Dual socket. Supports two dual-core (52xx) or quad-core (54xx) CPUs. When it comes to virtualization, I always go with the fastest processor with the greatest number of cores (within reason). The main reason for this is OS licensing as I will explain later.

12 DIMMs. That's right 12. So, you can add 48 GB (12 X 4GB) of memory to the server.
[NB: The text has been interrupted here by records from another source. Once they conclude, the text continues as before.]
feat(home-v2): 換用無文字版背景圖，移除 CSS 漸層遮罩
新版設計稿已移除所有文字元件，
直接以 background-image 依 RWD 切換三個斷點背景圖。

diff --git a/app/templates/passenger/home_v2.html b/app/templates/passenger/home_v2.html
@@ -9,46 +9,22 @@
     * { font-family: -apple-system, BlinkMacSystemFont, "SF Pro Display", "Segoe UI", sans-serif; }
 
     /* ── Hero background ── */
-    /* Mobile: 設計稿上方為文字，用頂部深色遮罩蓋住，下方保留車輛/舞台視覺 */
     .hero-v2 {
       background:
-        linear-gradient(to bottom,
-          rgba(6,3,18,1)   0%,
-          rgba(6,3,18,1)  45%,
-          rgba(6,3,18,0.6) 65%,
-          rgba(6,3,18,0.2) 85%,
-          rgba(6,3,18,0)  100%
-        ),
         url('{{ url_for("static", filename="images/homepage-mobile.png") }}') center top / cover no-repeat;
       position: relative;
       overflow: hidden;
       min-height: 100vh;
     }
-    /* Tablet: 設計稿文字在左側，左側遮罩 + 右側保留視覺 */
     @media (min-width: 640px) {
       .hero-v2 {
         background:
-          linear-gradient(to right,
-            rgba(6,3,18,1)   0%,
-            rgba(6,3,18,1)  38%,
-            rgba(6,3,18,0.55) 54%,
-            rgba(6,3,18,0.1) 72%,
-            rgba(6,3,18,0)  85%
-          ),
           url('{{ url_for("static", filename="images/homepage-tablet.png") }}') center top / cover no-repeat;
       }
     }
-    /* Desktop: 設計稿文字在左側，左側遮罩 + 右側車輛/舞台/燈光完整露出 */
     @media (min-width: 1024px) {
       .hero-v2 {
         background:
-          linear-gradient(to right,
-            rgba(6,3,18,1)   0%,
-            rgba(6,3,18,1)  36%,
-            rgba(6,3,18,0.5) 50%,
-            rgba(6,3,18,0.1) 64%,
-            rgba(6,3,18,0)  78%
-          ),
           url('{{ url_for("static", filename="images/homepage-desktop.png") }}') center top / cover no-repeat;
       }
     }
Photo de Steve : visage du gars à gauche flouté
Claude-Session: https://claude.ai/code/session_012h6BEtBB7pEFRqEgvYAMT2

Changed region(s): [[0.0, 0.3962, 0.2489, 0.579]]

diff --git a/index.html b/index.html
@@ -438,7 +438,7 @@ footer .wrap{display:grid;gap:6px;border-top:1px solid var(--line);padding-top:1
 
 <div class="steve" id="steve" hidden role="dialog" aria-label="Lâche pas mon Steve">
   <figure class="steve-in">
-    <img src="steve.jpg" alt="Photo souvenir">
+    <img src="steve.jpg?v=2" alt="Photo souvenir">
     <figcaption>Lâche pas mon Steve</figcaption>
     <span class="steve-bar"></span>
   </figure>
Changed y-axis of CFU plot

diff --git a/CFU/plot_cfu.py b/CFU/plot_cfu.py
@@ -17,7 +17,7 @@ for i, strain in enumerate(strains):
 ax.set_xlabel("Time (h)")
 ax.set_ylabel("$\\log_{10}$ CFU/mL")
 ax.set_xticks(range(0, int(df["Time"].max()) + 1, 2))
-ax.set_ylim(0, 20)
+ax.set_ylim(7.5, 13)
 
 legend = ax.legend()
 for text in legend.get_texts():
Hard Drives
Up to 8 X 3.5 inch SATA or SAS drives (One of my next posts is going to be titled, 'The Case for Direct-Attached Storage (DAS)'. I will link to it here when I am done.). I know that some people will argue that 2.5 inch drives are faster, but if the 3.5 inch drives are fast enough, as of today, they are still cheaper and are available in larger capacities. What does all this mean? Well for under $5,800 you can get 8 X 450 GB 15k SAS drives, giving you around 3.5 terrabytes of raw storage (the Raid controller is limited so you will not be able to use all of it, but the next step down is 300 GB 15k drives (2.34 TB raw) and it only saves you a few hundred dollars)

Flex Bay
Two more for a total of 10 3.5 inch SATA or SAS drives (Note: these cannot be added to the 8 drive array)

Expansion Slots
No compact PCI or riser slots here. 6 expansion slots. 1 x8 PCI Express – x8 lane with x8 connector, 3 x4 PCI Express – x4 lane with x8 connector, 2 x 64-bit/133MHz PCI-X – supports full-height, full-length 3.3v PCI or PCI-X cards

Full specs here.

Dell T610
Dual socket. Supports two quad-core (55xx) CPUs.

12 DIMMs (RDIMM or UDIMM). That's right 12. But, this model is slightly different in that you can only use 6 DIMMs per processor. However, you can get 8 GB sticks of RAM. So, for a single processor you can have up to 48 GB and for two processors up to 96 GB. If you are cost concious though, you will probably stick to the 4 GB sticks which cuts those numbers in half.

Hard Drives
Up to 8 X 3.5 inch SATA or SAS drives or Up to 8 X 2.5 inch SATA, SAS, or Solid State drives.

No Flex Bay option

Expansion Slots
No compact PCI or riser cards here. 5 PCIe Gen2 slots (Two full-height, full-length x8. Three full-height, half-length x4).

Full specs here.

Up Next: Part II - Configurations & Utilization